Gay love films could be classed as ‘hardcore pornography’ requiring ‘special access’ in Russia

Films about gay love, such as Brokeback Mountain, would require ‘special access’ (Picture: Focus/Kobal/REX/Shutterstock)

Films about gay love stories could soon require ‘special access’ like hardcore pornography in Russia, as its parliament considers a new bill. 

.

Russian MP Vitaly Milonov told state-owned news agency RIA Novosti that there was public demand to ban queer content in films, adding: ‘The legal solution to this situation is just around the corner.’

Milonov, who has previously been reprimanded by Russia’s Human Rights Council after comments calling for LGBT+ people to be ‘sterilised’, added that films about gay love would come under classification like porn. 

He added: ‘Whoever wants can have special access to such videos, as well as with pornography.’

Russia has a long history of censorship of LGBT+ content in its media and according to reports from RT, the Russian Public Opinion Research Center (VTsIOM) released a survey showing that 80 per cent of people in Russia think it is ‘unacceptable’ to show gay sex scenes in films, even if are rated for over 18s.

The country also passed the ‘gay propaganda law’ in 2013 ‘for the purpose of protecting children from information advocating for a denial of traditional family values’ to prevent children from being ‘exposed to homosexuality’. 

Call Me By Your Name is another love story which would be restricted under the proposed new rules (Picture: Moviestore/REX/Shutterstock)

The law was condemned around the world for its broad and ambiguous wording and was seen as an effective ban on publicly promoting the rights and culture of the LGBT+ community. 

More: LGBT

I fled to the UK seeking asylum – now I’m a proud lesbian mum

Marks & Spencer introduce pronoun badges to be more inclusive

‘It’s a shame’, says Stonewall as BBC drops LGBT+ diversity programme

It was also criticised for leading to an increase and justification of homophobic violence, with the European Court of Human Rights ruling in 2017 that it was ‘discriminatory and, over all, serves no legitimate public interest.’

As well as potential new restrictions on films about gay love, earlier this month a Russian TV channel was fined over £10,000 for violating the ‘gay propaganda law’ for broadcasting a man wearing a dress at the Muz-TV awards, as well as two men arriving at the awards together, with their telecoms watchdog saying the show should have been marked as 18+ for the images to be shown. 

Got a story?

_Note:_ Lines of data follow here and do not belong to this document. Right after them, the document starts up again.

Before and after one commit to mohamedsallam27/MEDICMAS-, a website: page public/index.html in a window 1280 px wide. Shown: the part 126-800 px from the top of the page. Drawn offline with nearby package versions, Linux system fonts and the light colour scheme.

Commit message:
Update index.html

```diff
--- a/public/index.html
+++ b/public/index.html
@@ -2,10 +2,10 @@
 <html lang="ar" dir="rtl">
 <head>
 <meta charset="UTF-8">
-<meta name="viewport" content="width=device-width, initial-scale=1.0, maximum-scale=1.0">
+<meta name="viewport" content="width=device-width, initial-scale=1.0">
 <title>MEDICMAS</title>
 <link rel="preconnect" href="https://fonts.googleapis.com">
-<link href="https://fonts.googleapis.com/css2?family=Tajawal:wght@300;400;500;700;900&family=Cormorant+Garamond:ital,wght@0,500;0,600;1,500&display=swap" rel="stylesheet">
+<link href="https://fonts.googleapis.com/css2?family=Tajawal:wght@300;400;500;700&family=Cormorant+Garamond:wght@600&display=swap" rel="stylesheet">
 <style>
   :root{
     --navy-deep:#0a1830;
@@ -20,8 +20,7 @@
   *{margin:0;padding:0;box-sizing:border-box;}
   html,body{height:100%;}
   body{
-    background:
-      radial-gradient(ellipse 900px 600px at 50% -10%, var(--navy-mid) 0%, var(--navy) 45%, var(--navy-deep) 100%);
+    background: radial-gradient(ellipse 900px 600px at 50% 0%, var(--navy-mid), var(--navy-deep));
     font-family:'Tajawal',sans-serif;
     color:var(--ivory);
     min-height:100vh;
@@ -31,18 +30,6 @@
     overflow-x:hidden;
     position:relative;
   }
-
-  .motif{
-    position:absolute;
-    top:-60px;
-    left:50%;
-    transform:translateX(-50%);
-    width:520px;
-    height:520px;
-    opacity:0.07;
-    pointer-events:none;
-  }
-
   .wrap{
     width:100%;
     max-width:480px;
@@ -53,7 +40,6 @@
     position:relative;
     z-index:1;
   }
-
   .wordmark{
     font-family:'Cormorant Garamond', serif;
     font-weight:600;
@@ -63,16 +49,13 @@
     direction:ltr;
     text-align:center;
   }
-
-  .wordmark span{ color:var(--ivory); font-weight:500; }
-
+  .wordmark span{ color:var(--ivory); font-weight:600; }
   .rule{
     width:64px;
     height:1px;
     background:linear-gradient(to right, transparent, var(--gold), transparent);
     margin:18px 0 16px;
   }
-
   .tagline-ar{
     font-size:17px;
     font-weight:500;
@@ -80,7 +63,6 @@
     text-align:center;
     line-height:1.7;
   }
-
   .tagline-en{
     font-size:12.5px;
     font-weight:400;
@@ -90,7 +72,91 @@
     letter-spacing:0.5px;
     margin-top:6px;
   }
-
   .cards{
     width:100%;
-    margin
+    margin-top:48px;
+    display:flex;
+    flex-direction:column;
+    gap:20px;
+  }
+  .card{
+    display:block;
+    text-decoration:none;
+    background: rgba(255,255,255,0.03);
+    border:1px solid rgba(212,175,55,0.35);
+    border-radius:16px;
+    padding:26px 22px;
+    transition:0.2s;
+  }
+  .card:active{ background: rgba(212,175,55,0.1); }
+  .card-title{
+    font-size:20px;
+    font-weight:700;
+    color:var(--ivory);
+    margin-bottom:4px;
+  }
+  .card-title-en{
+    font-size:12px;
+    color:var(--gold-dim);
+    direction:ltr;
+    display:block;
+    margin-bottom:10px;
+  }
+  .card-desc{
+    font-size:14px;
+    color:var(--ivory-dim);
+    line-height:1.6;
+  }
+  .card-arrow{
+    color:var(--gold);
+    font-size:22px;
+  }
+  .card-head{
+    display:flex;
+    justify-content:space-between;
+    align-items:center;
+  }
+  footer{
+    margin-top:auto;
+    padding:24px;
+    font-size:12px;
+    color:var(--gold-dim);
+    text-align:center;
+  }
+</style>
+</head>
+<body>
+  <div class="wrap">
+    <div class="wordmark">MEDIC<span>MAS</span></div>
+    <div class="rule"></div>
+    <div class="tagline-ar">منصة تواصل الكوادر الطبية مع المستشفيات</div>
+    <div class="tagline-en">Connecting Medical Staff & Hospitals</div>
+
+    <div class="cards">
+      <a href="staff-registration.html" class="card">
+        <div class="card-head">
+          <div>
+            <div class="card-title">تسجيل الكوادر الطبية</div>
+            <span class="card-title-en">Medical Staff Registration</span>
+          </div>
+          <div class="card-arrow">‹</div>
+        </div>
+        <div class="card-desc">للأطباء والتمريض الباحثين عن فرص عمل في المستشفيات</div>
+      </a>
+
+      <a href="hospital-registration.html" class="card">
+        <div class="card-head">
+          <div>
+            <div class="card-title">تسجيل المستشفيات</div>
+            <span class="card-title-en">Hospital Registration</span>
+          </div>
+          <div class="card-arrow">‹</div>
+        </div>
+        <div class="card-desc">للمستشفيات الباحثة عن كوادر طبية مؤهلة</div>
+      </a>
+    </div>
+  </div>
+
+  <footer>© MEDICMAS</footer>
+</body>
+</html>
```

If you’ve got a celebrity story, video or pictures get in touch with the Metro.co.uk entertainment team by emailing us celebtips@metro.co.uk, calling 020 3615 2145 or by visiting our Submit Stuff page – we’d love to hear from you.